- Too Good for This Sinful Earth: Balian's wife and King Baldwin.
- Translation Convention: Most of the European characters should be speaking French, and the Muslims Arabic.
- 24-Hour Armor:
- Typical case. Knights variously treat their armor as normal streetwear, business suit, or evening attire. Tiberias even wears it during office hours.
- Averted with Balian and the Saracen generals Saladin and Imad, who are only seen wearing full armor when they're ready to do serious battle.
- Tyrant Takes the Helm: Guy de Lusignan becomes king of Jerusalemnote after Baldwin's deathnote . It doesn't last for long, due to Guy also being a General Failure.
- War for Fun and Profit: Tiberias laments this before leaving for Cyprus after the battle of Hattin; that the real reason the Christians came to the holy land was for money and power.
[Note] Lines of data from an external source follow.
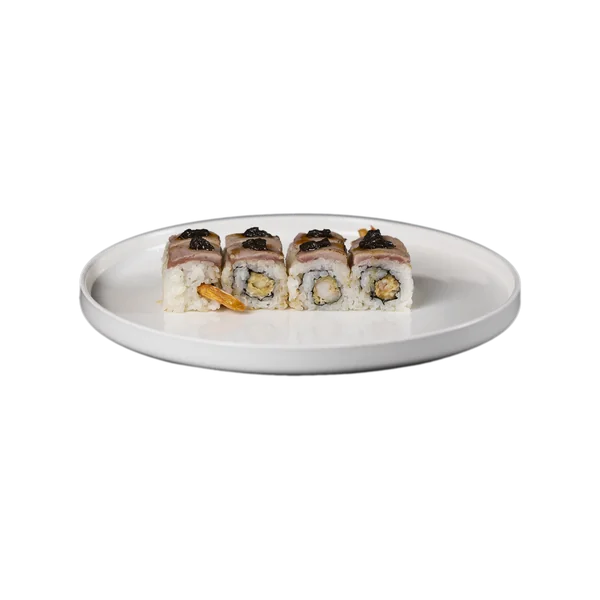
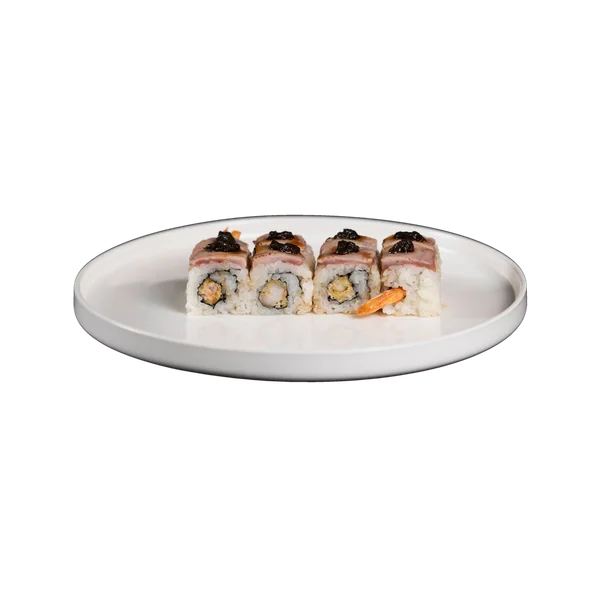
feat(not-used): replaced the uramaki-truffle-tuna photo with dsc-0534
- Renamed dsc-0534.png and .webp to uramaki-truffle-tuna, replacing the old photo
- Removed vegan_old.png and cover-page-2-old.png from menu-maker-extras
- README: 55 -> 54 dishes, 13 -> 12 with only the camera photo

Changed region(s): [[0.12, 0.33, 0.9, 0.66]]

diff --git a/not-used-assets/README.md b/not-used-assets/README.md
@@ -5,11 +5,11 @@ it's outside `public/` and no code imports it.
 
 | What | Where it goes to use it |
 | --- | --- |
-| `photos-original/` and `photos-compressed/`: 55 dishes, each as a PNG and a WebP with the same name | `public/dishes/`, then follow [Dishes](../README.md#dishes) in the main README |
+| `photos-original/` and `photos-compressed/`: 54 dishes, each as a PNG and a WebP with the same name | `public/dishes/`, then follow [Dishes](../README.md#dishes) in the main README |
 | `Fonts/`: Afterglow, Calama (`Calama_new.ttf`), Open Sans Condensed Light (`.ttf` and `OpenSans.woff2`), and the `.ttf` of AsianHiro and Italianno (the site uses their `.woff2`) | `public/Fonts/` |
 | `og-image.webp`: the old picture shown when the site's link is shared | `public/` |
 | `qr-asiarestaurants.png`: the old site's QR code, 3000 px | `public/` |
-| `menu-maker-extras/`: the empty plates (`empty.png` to `empty_4.png`), the «PRÓXIMAMENTE» plate the menu maker showed for a dish without a photo (`default_meal.png`) the old vegan icon (`vegan_old.png`) and the old cover page 2, with other buffet prices (`cover-page-2-old.png`), from asiarestaurants-menu-maker-next | `public/dishes/` |
+| `menu-maker-extras/`: the empty plates (`empty.png` to `empty_4.png`), the «PRÓXIMAMENTE» plate the menu maker showed for a dish without a photo (`default_meal.png`), from asiarestaurants-menu-maker-next | `public/dishes/` |
 
 ## Dish photos
 
@@ -17,7 +17,7 @@ it's outside `public/` and no code imports it.
 | --- | --- | --- |
 | 25 the site showed until 2026 (`uramaki-burn`, `chirashi-salmone`...) | PNG | WebP 600 px |
 | 13 from the old site, named as on its menu (`atsui-maki`, `pato`, `black-roll`...) | PNG cut from the camera photo, 1707 to 4024 px | The old site's WebP, cut by hand, about 500 px |
-| 13 with only the camera photo (`3r0a9327`, `dsc-0501`...) | PNG cut from the camera photo | WebP 600 px |
+| 12 with only the camera photo (`3r0a9327`, `dsc-0501`...) | PNG cut from the camera photo | WebP 600 px |
 | `gua-bao`, `gua-bao-pork`, `69a9580` | PNG, 3840 px | WebP 600 px |
 | `gunkan-sake-phila-salsa`: `gunkan-sake-phila` with sauce drawn on the plate, from the menu maker | PNG, 2012 px | WebP 600 px |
- Warrior Poet: Saladin.
- We Are Not Going Through That Again. "I am the blacksmith."
- What the Hell, Hero?: Tiberius and Sybilla both dress down Balian for letting tens of thousands die pointlessly to avoid the death of one personal enemy.
- The Wise Prince: King Baldwin IV.
When I was sixteen I won a great victory. I felt in that moment I would live to be a hundred. Now I know I shall not see thirty. None of us know our end really... A King may move a man... but remember that your soul
is in your keeping alone. Even though those who move you be kings or men of power... When you stand before God, you cannot say "but I was told by others
to do thus" or that "virtue was not convenient at the time." This will not suffice.
- The Woman Wearing the Queenly Mask: Queen Sybilla.
Sybilla: A woman in my place has two faces, one for the world and one which she wears in private. With you I'll be only Sybilla. Tiberias thinks me unpredictable; I am unpredictable.
- Worthy Opponent:
- Saladin, and Imad ad-Din with him. Saladin and Baldwin share a great deal of mutual respect and speak to each other almost as if they were friends, if it were not for them being on opposing sides.
- Balian is this to the Saracens, after he defeats one of their great warriors in a dispute and releases Imad from bondage, not knowing he is a Saracen noble.
- You See, I'm Dying: King Baldwin, due to his bad case of leprosy.